---------- Data
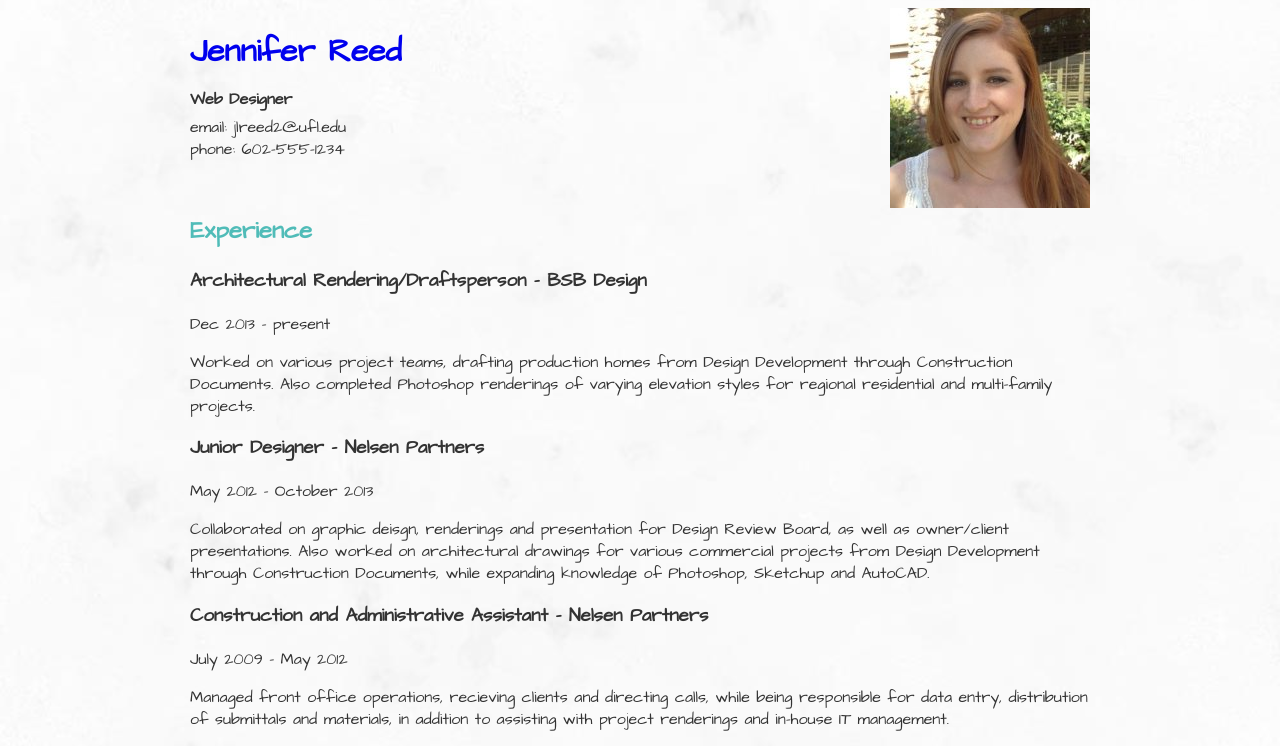
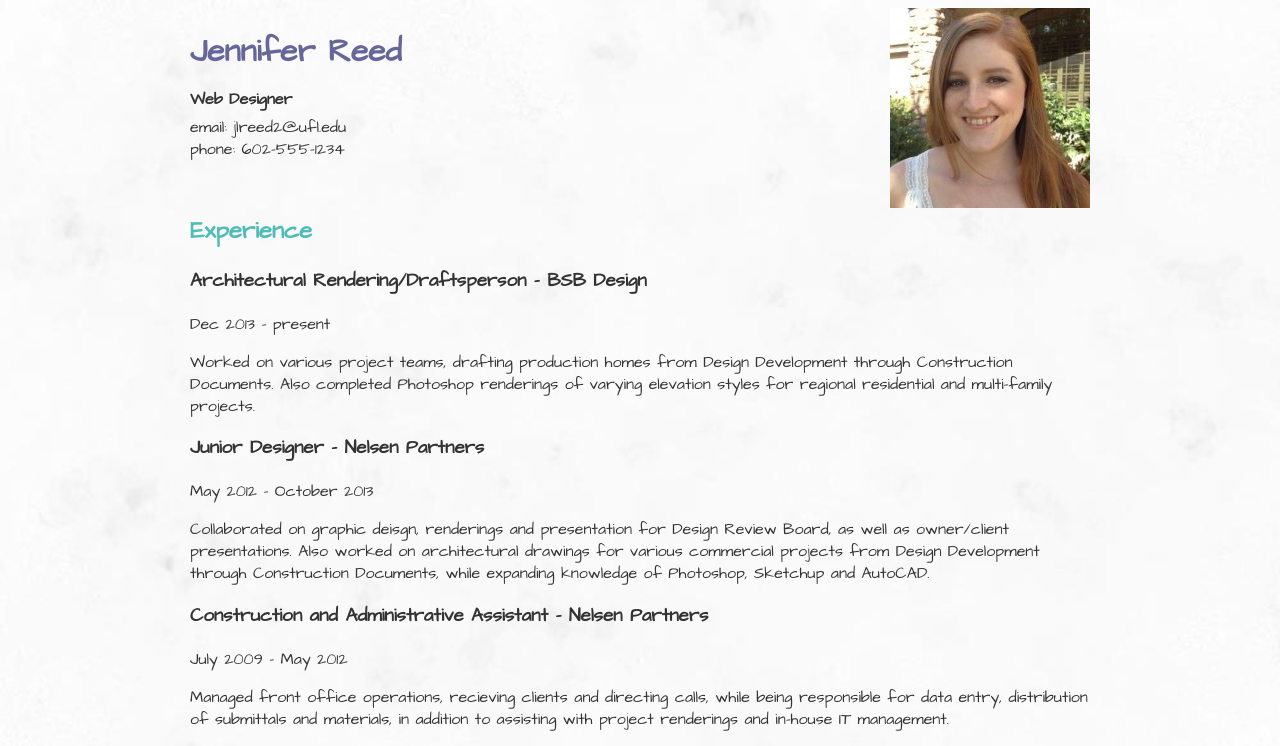
Before and after one commit to jlreed2/project_resume_reed_jennifer, a plain HTML site: page index.html in a window 1280 px wide. Shown: the top 746 px of the page. Drawn offline with Linux system fonts and the light colour scheme.

Commit message:
Modify h1 link styling to jenniferlreed.com

```diff
--- a/css/main.css
+++ b/css/main.css
@@ -30,16 +30,9 @@ header {
 	background-image: url("../img/dry_erase_board.jpg");
 }
 
-h1 {
-	color: #666699;
-}
-
 h1 a {
 	text-decoration: none;
-}
-
-h1 a:visited {
-	color: #87a4ca;
+	color: #666699;
 }
 
 header h4,
```
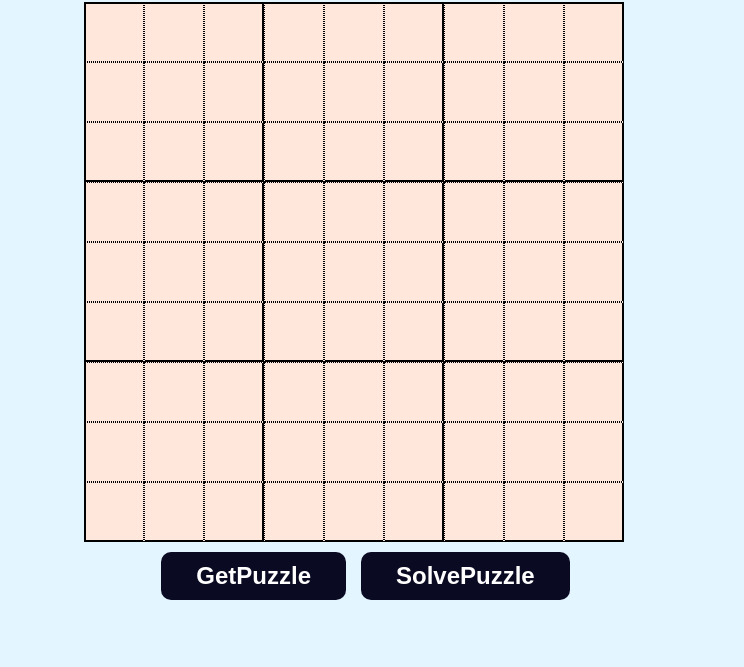
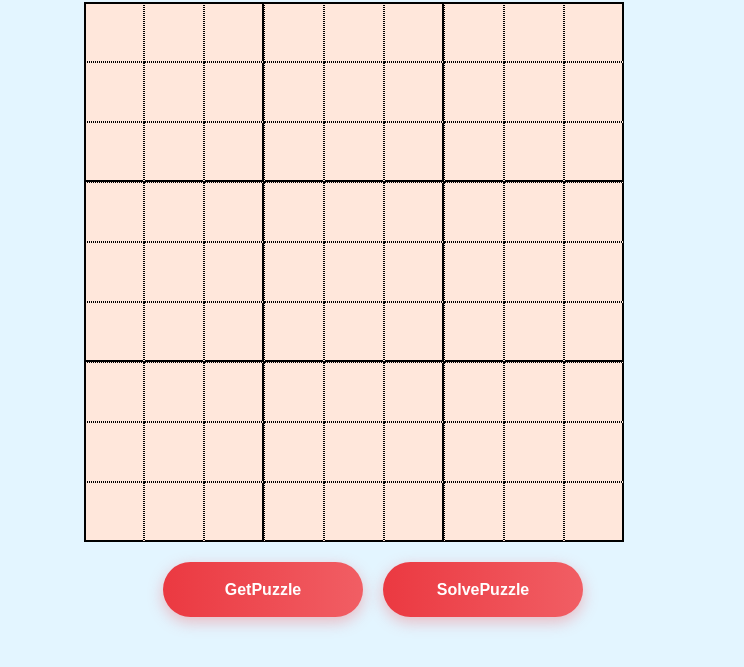
Before and after one commit to Arvindchoudhary21/Sudoku-Solver, a plain HTML site: page index.html in a window 1280 px wide. Shown: the part 61-728 px from the top of the page, without its empty margins (267-1011 px from the left). Drawn offline with Linux system fonts and the light colour scheme.

Commit message:
button changed

```diff
--- a/index.html
+++ b/index.html
@@ -102,8 +102,8 @@
     </div>
 
     <div class="Buttons">
-        <button id="GetPuzzle"> GetPuzzle </button>
-        <button id="SolvePuzzle"> SolvePuzzle </button>
+        <button id="GetPuzzle" class="btn-hover color-2"> GetPuzzle </button>
+        <button id="SolvePuzzle" class="btn-hover color-2"> SolvePuzzle </button>
     </div>
 
     <script src="./Script.js"></script>
--- a/style.css
+++ b/style.css
@@ -59,6 +59,7 @@ body {
     box-sizing: border-box;
 }
 
+/* buttons */
 .Buttons {
     display: flex;
     justify-content: center;
@@ -68,20 +69,37 @@ body {
 
 #GetPuzzle,
 #SolvePuzzle {
-    display: inline-block;
-    text-decoration: none;
+    width: 200px;
+    font-size: 16px;
+    font-weight: 600;
     color: #fff;
-    font-weight: bold;
-    background-color: #0a0a23;
-    padding: 10px 35px;
-    font-size: 24px;
-    /* border: 1px solid #03f699; */
+    cursor: pointer;
+    margin: 10px;
+    height: 55px;
+    text-align:center;
     border: none;
-    /* box-shadow:  inset 0px 1px 0px #ef0b0b; */
-    margin-right: 15px;
-    border-radius: 10px;
+    background-size: 300% 100%;
 
+    border-radius: 50px;
+    moz-transition: all .4s ease-in-out;
+    -o-transition: all .4s ease-in-out;
+    -webkit-transition: all .4s ease-in-out;
+    transition: all .4s ease-in-out;
 }
+
+.btn-hover:hover {
+    background-position: 100% 0;
+    moz-transition: all .4s ease-in-out;
+    -o-transition: all .4s ease-in-out;
+    -webkit-transition: all .4s ease-in-out;
+    transition: all .4s ease-in-out;
+}
+
+.btn-hover.color-2 {
+    background-image: linear-gradient(to right, #eb3941, #f15e64, #e14e53, #e2373f);  box-shadow: 0 5px 15px rgba(242, 97, 103, .4);
+}
+/* buttons ens */
+
 
 .box1 {
     background-color: #ffe7db;
@@ -90,7 +108,7 @@ body {
 }
 
 .box1:hover {
-    background-color: #f585c2;
+    background-color:rosybrown;
     color: black;
 }
 
```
--------------------
**What is required:** Scan the listing above and report how many of its lines hold the word "hover", giving the number only.

**Exercise output:** 5